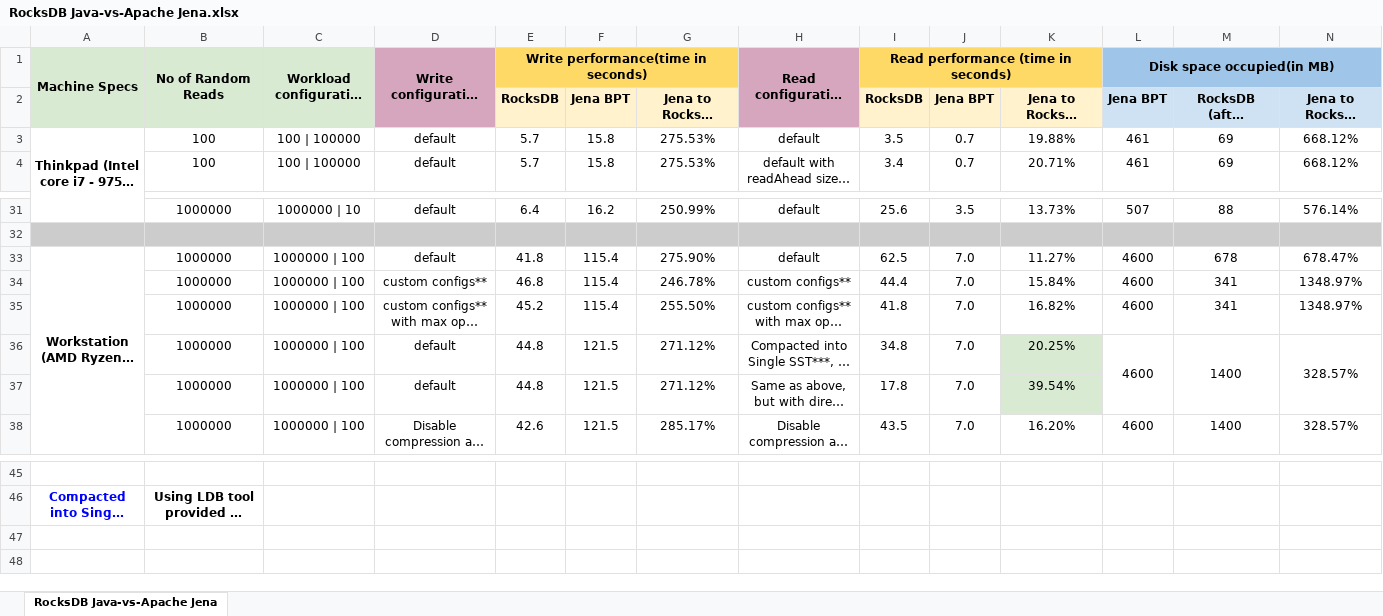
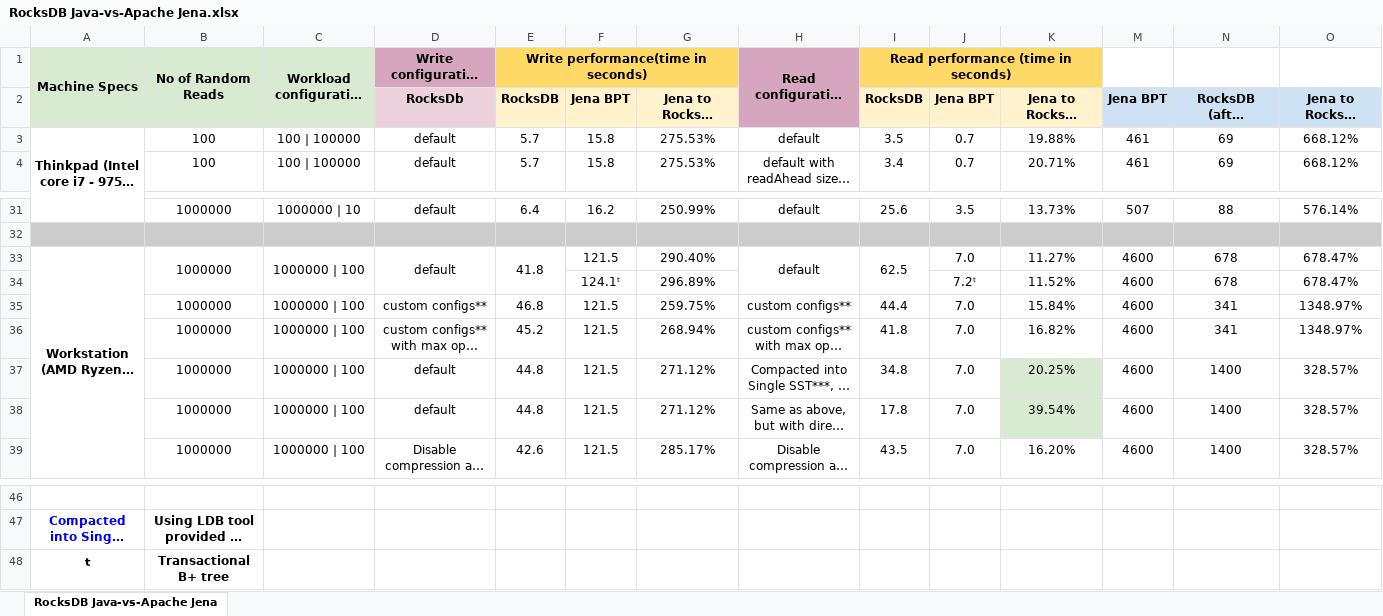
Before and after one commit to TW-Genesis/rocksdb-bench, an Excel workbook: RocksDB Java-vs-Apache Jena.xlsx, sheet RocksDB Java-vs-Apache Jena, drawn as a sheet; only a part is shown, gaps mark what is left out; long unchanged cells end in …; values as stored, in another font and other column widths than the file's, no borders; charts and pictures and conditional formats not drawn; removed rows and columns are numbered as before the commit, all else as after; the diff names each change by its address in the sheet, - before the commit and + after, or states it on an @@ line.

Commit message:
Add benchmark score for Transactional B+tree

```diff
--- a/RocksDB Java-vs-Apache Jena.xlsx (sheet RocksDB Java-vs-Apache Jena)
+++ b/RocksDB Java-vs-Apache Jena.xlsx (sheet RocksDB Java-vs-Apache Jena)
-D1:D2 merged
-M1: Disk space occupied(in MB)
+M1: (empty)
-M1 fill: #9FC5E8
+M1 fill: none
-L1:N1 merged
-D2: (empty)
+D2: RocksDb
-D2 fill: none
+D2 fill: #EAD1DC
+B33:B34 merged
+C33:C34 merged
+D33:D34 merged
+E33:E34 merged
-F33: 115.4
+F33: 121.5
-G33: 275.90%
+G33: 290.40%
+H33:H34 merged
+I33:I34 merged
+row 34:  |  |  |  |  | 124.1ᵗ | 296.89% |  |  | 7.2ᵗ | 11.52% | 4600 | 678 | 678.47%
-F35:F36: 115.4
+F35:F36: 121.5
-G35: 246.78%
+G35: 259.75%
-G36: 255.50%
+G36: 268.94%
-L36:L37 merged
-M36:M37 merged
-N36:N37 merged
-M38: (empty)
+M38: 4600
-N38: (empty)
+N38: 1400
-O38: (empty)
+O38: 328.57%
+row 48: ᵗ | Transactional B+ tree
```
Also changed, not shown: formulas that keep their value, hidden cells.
-.-.-
_What the task asks_
Reproduce the records exactly, images excluded.

_Output for this exercise_
Before and after one commit to TW-Genesis/rocksdb-bench, an Excel workbook: RocksDB Java-vs-Apache Jena.xlsx, sheet RocksDB Java-vs-Apache Jena, drawn as a sheet; only a part is shown, gaps mark what is left out; long unchanged cells end in …; values as stored, in another font and other column widths than the file's, no borders; charts and pictures and conditional formats not drawn; removed rows and columns are numbered as before the commit, all else as after; the diff names each change by its address in the sheet, - before the commit and + after, or states it on an @@ line.

Commit message:
Add benchmark score for Transactional B+tree

```diff
--- a/RocksDB Java-vs-Apache Jena.xlsx (sheet RocksDB Java-vs-Apache Jena)
+++ b/RocksDB Java-vs-Apache Jena.xlsx (sheet RocksDB Java-vs-Apache Jena)
-D1:D2 merged
-M1: Disk space occupied(in MB)
+M1: (empty)
-M1 fill: #9FC5E8
+M1 fill: none
-L1:N1 merged
-D2: (empty)
+D2: RocksDb
-D2 fill: none
+D2 fill: #EAD1DC
+B33:B34 merged
+C33:C34 merged
+D33:D34 merged
+E33:E34 merged
-F33: 115.4
+F33: 121.5
-G33: 275.90%
+G33: 290.40%
+H33:H34 merged
+I33:I34 merged
+row 34:  |  |  |  |  | 124.1ᵗ | 296.89% |  |  | 7.2ᵗ | 11.52% | 4600 | 678 | 678.47%
-F35:F36: 115.4
+F35:F36: 121.5
-G35: 246.78%
+G35: 259.75%
-G36: 255.50%
+G36: 268.94%
-L36:L37 merged
-M36:M37 merged
-N36:N37 merged
-M38: (empty)
+M38: 4600
-N38: (empty)
+N38: 1400
-O38: (empty)
+O38: 328.57%
+row 48: ᵗ | Transactional B+ tree
```
Also changed, not shown: formulas that keep their value, hidden cells.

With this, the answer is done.